Driving Under the Influence of Marijuana

Driving Under the Influence of Marijuana

To some extent, marijuana and the use of cannabis has become legal in many states. But what if it is in your system when you are behind the wheel? Here’s what you need to know about driving under the influence of marijuana.

Driving While High Isn’t Legal

Even in places where cannabis is legal for recreational use (such as California and Nevada), and even if you have been approved for medical marijuana, it is still illegal to drive while you’re under the influence of marijuana. You get can arrested for a DUI while driving under the influence of marijuana.

How Do I Know When I’m OK To Drive?

You may have seen infographics that provide you a ratio based on your height, weight, sex, and age, but these are not reliable. With alcohol, it is much easier to track the way the body reacts, absorbs, eliminates alcohol, and the resulting effects it has on you. It is much harder to track the effects of cannabis. NORML suggests that cannabis users wait a minimum of three to four hours after use before driving. and that users not drive while they feel impaired (which includes feeling “a little high” or “buzzed).

How Does Marijuana Impact My Driving?

Does consuming cannabis impair your driving ability? Does it contribute to car crashes? Though it’s generally agreed upon that you shouldn’t drive if you feel even “a little high,” as suggested by NORML, NHTSA’s report to Congress on “marijuana-impaired driving” points out that currently, no one has figured out how to measure how stoned someone is, or developed a tool similar to the breathalyzer, that can quickly and accurately be used roadside by law enforcement. NORML also offers some research on crash culpability and on-road performance.

From driving simulation research we know that using cannabis has been shown impair key driving-related skills including:

  • Reaction time
  • Tracking ability and target detection
  • Cognitive skills (judgment, anticipation, and divided attention)
  • Executive functions (route planning and risk taking)

Driving Under the Influence of Drugs (DUID) Laws and Marijuana

Five states (Montana, Nevada, Ohio, Pennsylvania, and Washington) have per se DUID laws which work the same way as alcohol per se laws. If a blood test shows that you have more than a specified amount of THC in your blood (generally 5 nanograms of THC per milliliter of blood), you don’t have to fail a Field Sobriety Test to be considered in violation of DUID law. (Colorado law also imposes a 5ng/ml THC in blood threshold but this threshold is not per se; a defendant may successfully argue that they were unimpaired despite having more than 5ng/ml THC in their system.)

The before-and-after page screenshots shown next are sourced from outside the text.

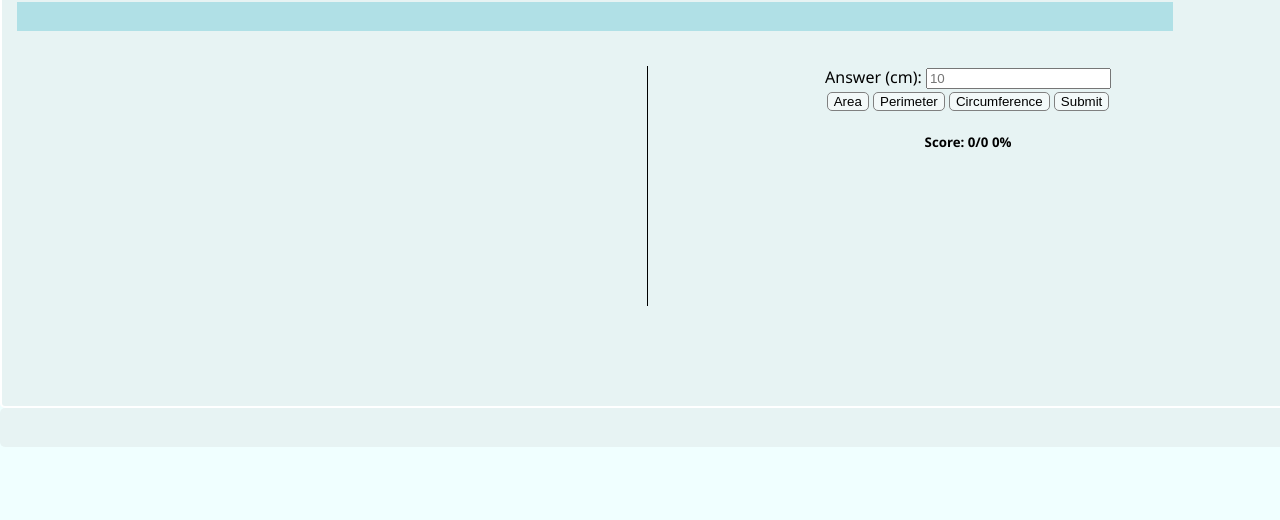
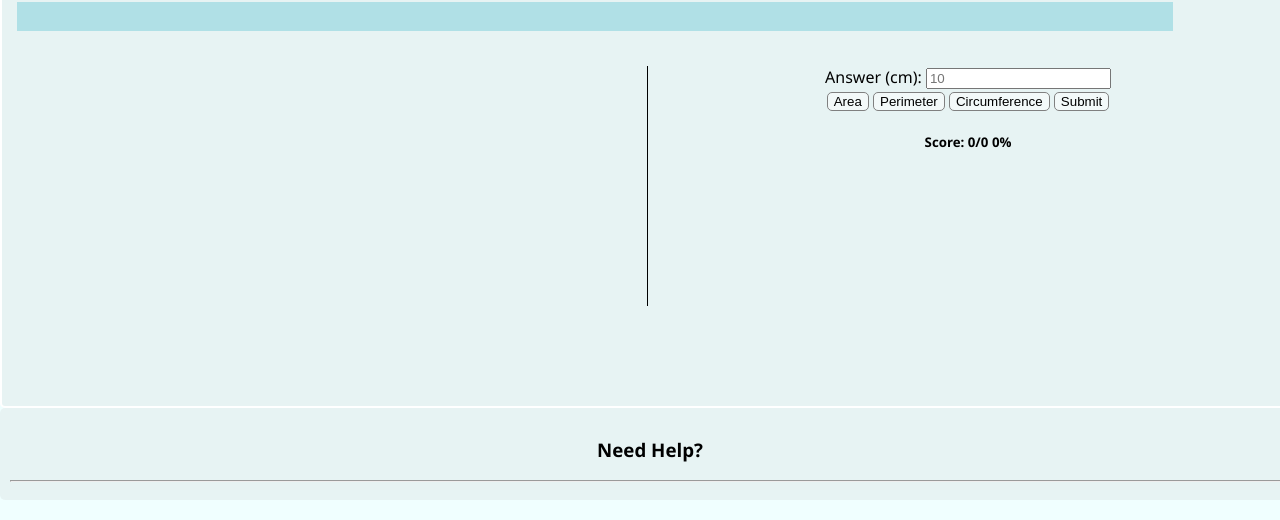
Before and after one commit to Jacalastre123/pericular, a plain HTML site: page index.html in a window 1280 px wide. Shown: the part 96-616 px from the top of the page. Drawn offline with Linux system fonts and the light colour scheme.

Commit message:
Update index.html

```diff
--- a/index.html
+++ b/index.html
@@ -42,7 +42,7 @@
     </div>
     </div>
 </div>
- <template>
+ <template id="helpTemp">
     <h2>How to Play:</h2>
     <h3>Area</h3>
     <p>You multiply the two numbers together, as known as the width (bottom of the rectangle) and the height(The side of a rectangle).</p>
@@ -52,7 +52,7 @@
     <p>Firstly, the number nearly the circle is the radius, use 2 x Pi x Radius to find out the circumference. If you ever find need a diameter, just multiply it by Pi.</p>
     </template>
 <div class="helper">
-   <h3 id="dropDown" onclick="slide()>Need Help?</h3>
+   <h3 id="dropDown" onclick="slide()">Need Help?</h3>
        <hr>
 </div>
     <script src="main.js" defer></script>
```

There are also “zero tolerance” per se laws in 11 states (Arizona, Delaware, Georgia, Illinois, Indiana, Iowa, Michigan, Oklahoma, Rhode Island, Utah, and Wisconsin) which take things even further. In these states, anyone found with any measurable level of THC or  one of its metabolites in their blood will be considered to be in violation of DUID law.

What Should I Do?

If you’re worried about getting a DUI or DUID while using marijuana (even if you’re approved for medicinal), the best advice is to avoid getting behind the wheel while you’re under the influence or impairment of cannabis. If you do, you’ll risk injuring yourself and others. DUIs can have lasting consequencesLearn more about DUI penalties here.

 

Original Source:

Lifehacker